Ivory Coast's Laurent Gbagbo has denounced a Western "conspiracy" to oust him and likened his situation to that of Zimbabwe's Robert Mugabe as his rival for the presidency called for a general strike on Monday.
“There is a conspiracy against me,” said Ivory Coast strongman Laurent Gbagbo in an interview with French daily Le Figaro, published Monday. The incumbent Ivorian president has refused to bow to international pressure and step down after a disputed presidential run-off on Nov. 28.
Both Gbagbo and his rival Alassane Ouattara have claimed victory in the election, but most members of the international community, including the United Nations, the United States and the European Union, have recognised Ouattara as the legitimate president.
Last Friday, the west African regional bloc ECOWAS threatened to oust Gbagbo by force if he did not step down voluntarily.
In response to this ultimatum, a defiant Gbagbo told Le Figaro, “This would be the first time that African countries would be ready to go to war against a country because an election went badly!”
Calling Ivory Coast a “modern nation,” in which he had been constitutionally elected, he compared it to other African countries with electoral troubles. “If one went to war in all these cases, I believe that Africa would be perpetually at war,” he said.
The 65-year-old leader said that in Ivory Coast, “the UN and its head [of mission] had shown themselves to be partisan”. He named “above all” the French and US ambassadors as the principal actors in a conspiracy against him.

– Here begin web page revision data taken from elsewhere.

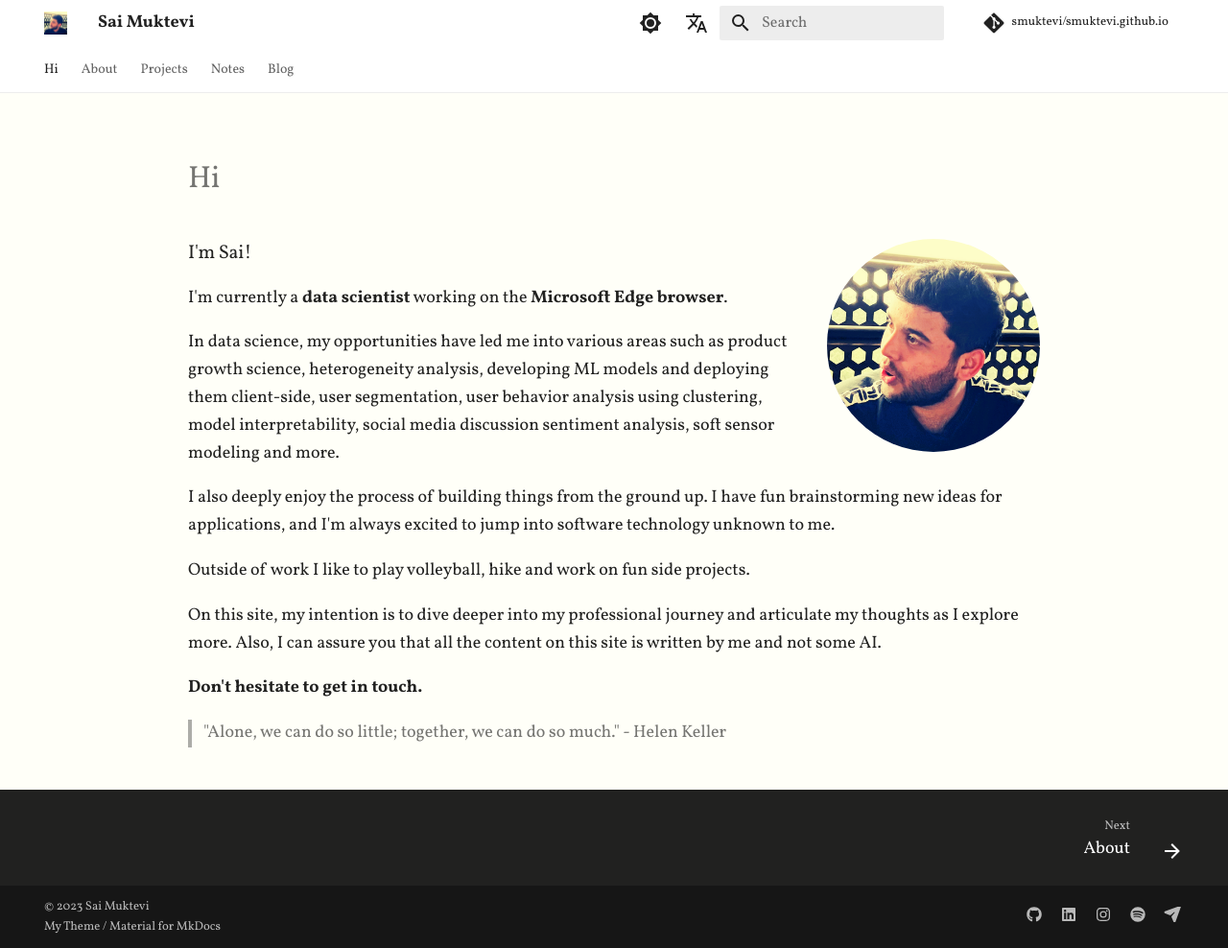
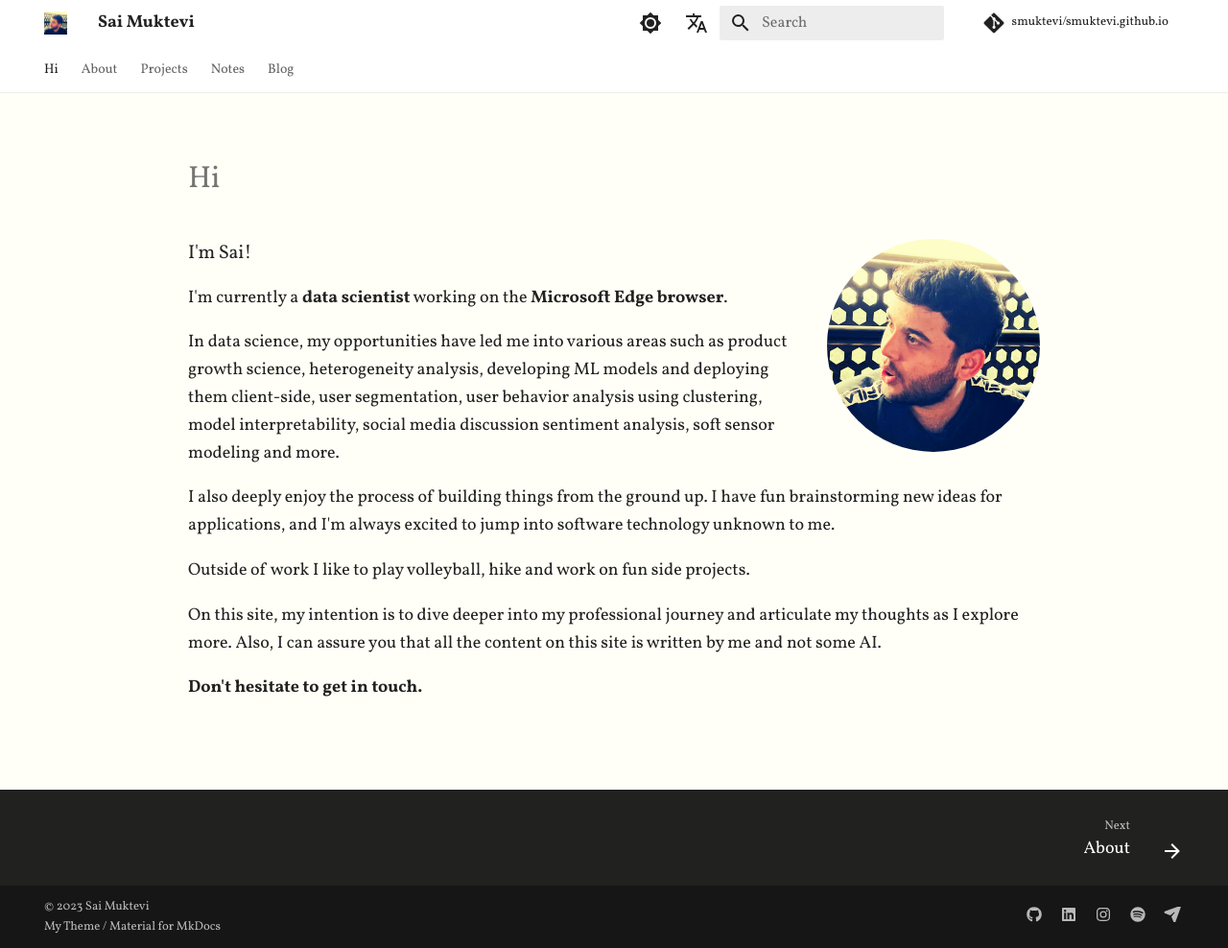
Before and after one commit to smuktevi/smuktevi.github.io, an MkDocs documentation site: the page built from docs/index.md, in a window 1280 px wide and 988 px high. Shown: the whole window at 96% size. Built offline with MkDocs 1.6.1 and Material for MkDocs 9.7.7, drawn with Linux system fonts in a browser that asks for light colours; comment, search, counter and statistics services are not loaded.

Commit message:
removed the quote

```diff
--- a/docs/index.md
+++ b/docs/index.md
@@ -22,5 +22,3 @@ Outside of work I like to play volleyball, hike and work on fun side projects.
 On this site, my intention is to dive deeper into my professional journey and articulate my thoughts as I explore more. Also, I can assure you that all the content on this site is written by me and not some AI.
 
 **Don't hesitate to get in touch.**
-
-> "Alone, we can do so little; together, we can do so much." - Helen Keller
```
Also changed, not shown: site/404.html, site/index.html, site/search/search_index.json, 1 other file.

With an ECOWAS delegation due in Abidjan on Tuesday, Gbabgo said he was open to discussion, though adding that “the rules of the country” made him the legitimate president.
“We are not afraid”, he said. “We are in the right. Until what point are those who threaten us prepared to go?”
Gbabgo added, “And when one goes through what I have, one tells oneself that Mugabe wasn’t totally wrong”.
Zimbabwe’s strongman Robert Mugabe has held on to power for nearly 23 years despite defeat in a 2008 election, overseeing his country’s ruinous economic downfall.
Some 14,000 Ivorians have already fled the country after scores died in clashes between the Gbagbo and Ouattara camps, the UN said over the weekend. Ouattara’s supporters have called for a general strike in Ivory Coast starting Monday.
Date created : 2010-12-27